“These words refer to the fact that, according to the general custom in the East, when a king died, his successor upon the throne also succeeded to his harem, so that David was at liberty to take his predecessor's wives; though we cannot infer from this that he actually did so: in fact this is by no means probable, since, according to 1st Samuel 14:50, Saul had but one wife, and according to 2nd Samuel 3:7 only one concubine, whom Abner appropriated to himself.”So while they belonged to David, he did not necessarily use them in the way the LDS church believes.
Yet what does D and C 132 say about David’s wives? Doctrine and Covenants 132:38-39—
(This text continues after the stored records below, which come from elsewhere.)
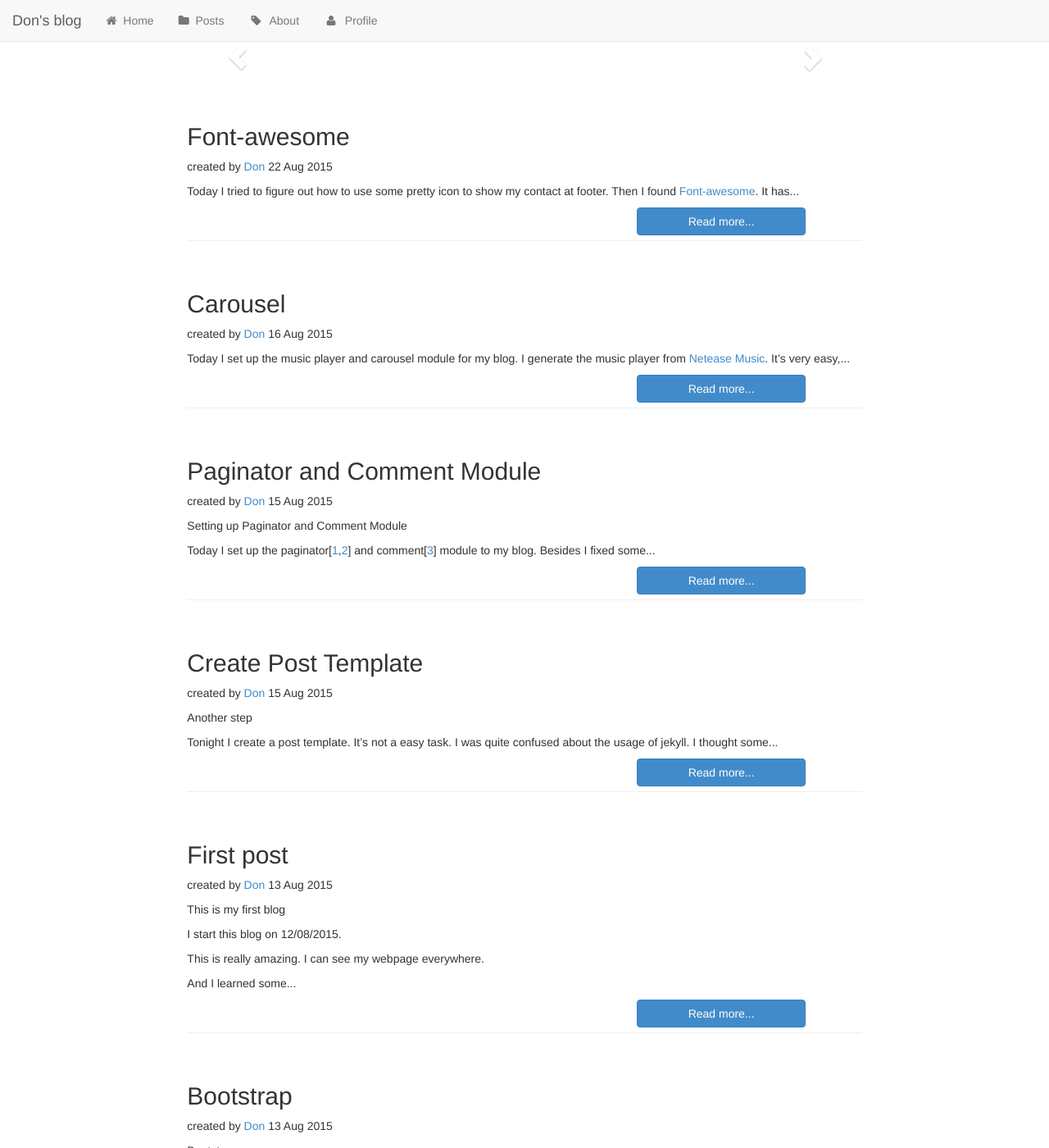
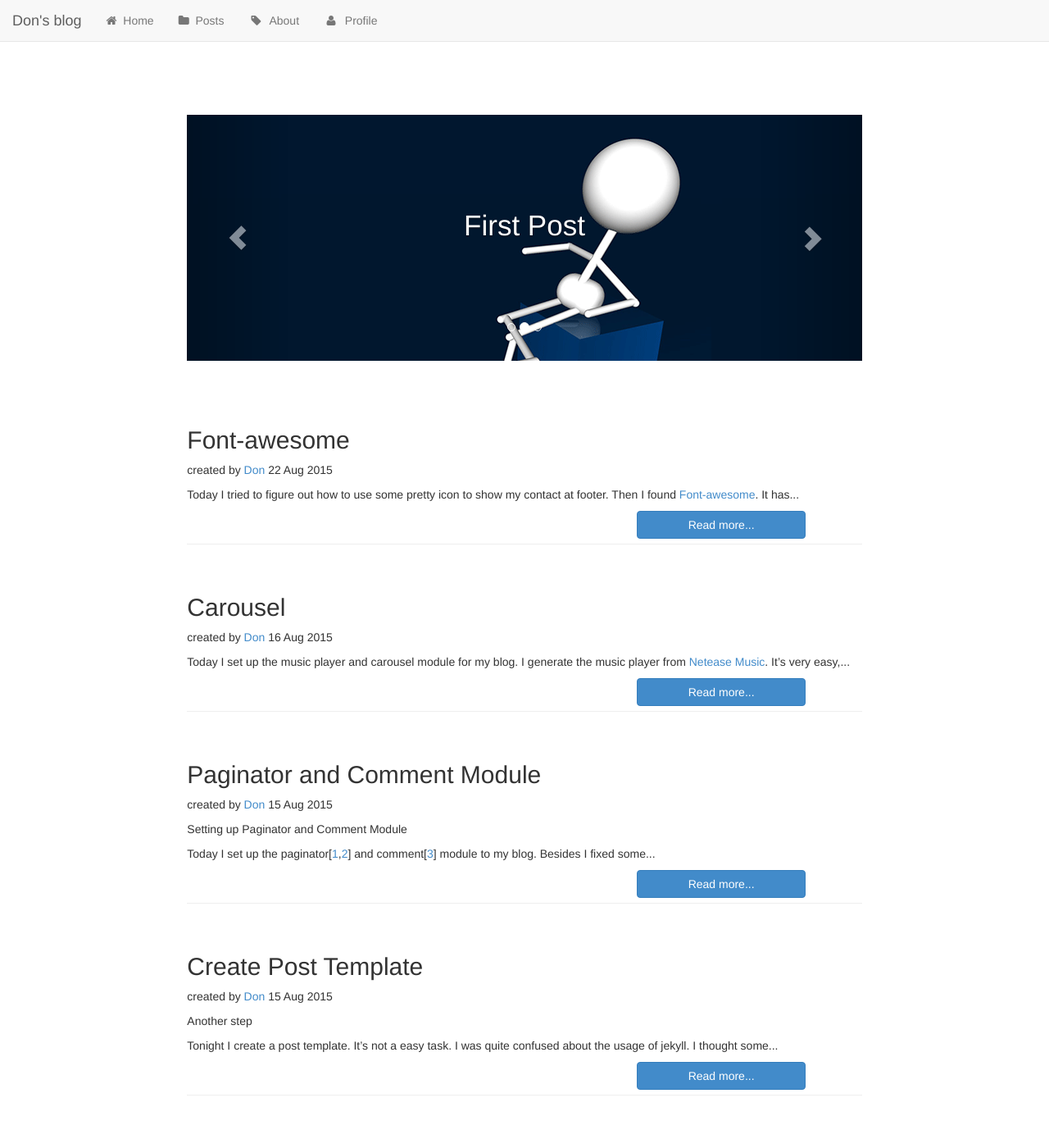
Before and after one commit to luoyuchen/dontry.github.io, a Jekyll site: the page built from article.html, in a window 1280 px wide and 1400 px high. Shown: the whole window at 82% size. Built offline with Jekyll 4.4.1, drawn with Linux system fonts in a browser that asks for light colours.

```diff
--- a/_includes/carousel2.html
+++ b/_includes/carousel2.html
@@ -8,7 +8,6 @@
           <li data-target="#carousel-example-generic" data-slide-to="{{ forloop.index0 }}" {% if forloop.index == 1 %}class="active"{% endif %}></li>
         {% endfor %}
         </ol>
-
     <div class="carousel-inner">
         <!-- Wrapper for slides -->
         {% for item in page.carousel %}
--- a/article.html
+++ b/article.html
@@ -17,7 +17,7 @@
 
 ---
 <div class="container-fluid">
-	<div class="row blog-header">
+	<div class="row">
 		{% if page.carousel %}
 			{% include carousel2.html %}
 		{% endif %}
--- a/css/blog_style.css
+++ b/css/blog_style.css
@@ -280,12 +280,14 @@
 
 /*------Carousel----------*/
 .carousel{
+	display: block;
+	margin-top: 70px;
 	position: relative;
 	margin-bottom: 30px;
 }
 
 .carousel-inner .item{
-	overflow: hidden;z
+	overflow: hidden;
 	height: 300px;
 
 }
```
“David also received many wives and concubines, and also Solomon and Moses my servants, as also many others of my servants, from the beginning of creation until this time; and in nothing did they sin save in those things which they received not of me. David’s wives and concubines were given unto him of me, by the hand of Nathan, my servant, and others of the prophets who had the keys of this power; and in none of these things did he sin against me save in the case of Uriah and his wife…”This must be one more of those "plain and precious truths" that was removed by the "careless transcribers," because nowhere do we see all these wives given to David by Nathan. Moving on...
Next, we have Solomon. 700 wives. 300 concubines. FAIR says of 1st Kings 11:1-8,
“Solomon's wives turned his heart away from, as Deuteronomy cautioned. Nothing is said against the plurality of wives, but merely of wives taken without authority that turn his heart away from the Lord.”I don’t think anything needed to be said. We have seen, time and again, what happened to men of God who took other wives to themselves.
While God may have permitted polygamy, and may have tolerated it, don’t forget this—that the sins these men committed were no worse than the sins you and I commit every day. But God does not destroy us for them. He gives us a little rope, and we hang ourselves with it. And just as “Those whom God loves, He chastens” (Hebrews 12:6), He also chastened Abraham and Jacob and David and Solomon when they took many wives to themselves.
These LDS claim to be “restoring” the “fullness of the gospel.” But what did Jesus say in the Gospel of Matthew? Matthew 19:5—“For this cause shall a man leave father and mother, and shall cleave to his wife: and they twain shall be one flesh?” Not "wives." So any permission or leniency that God showed toward men who took more than one wife was obliterated by these words of Christ.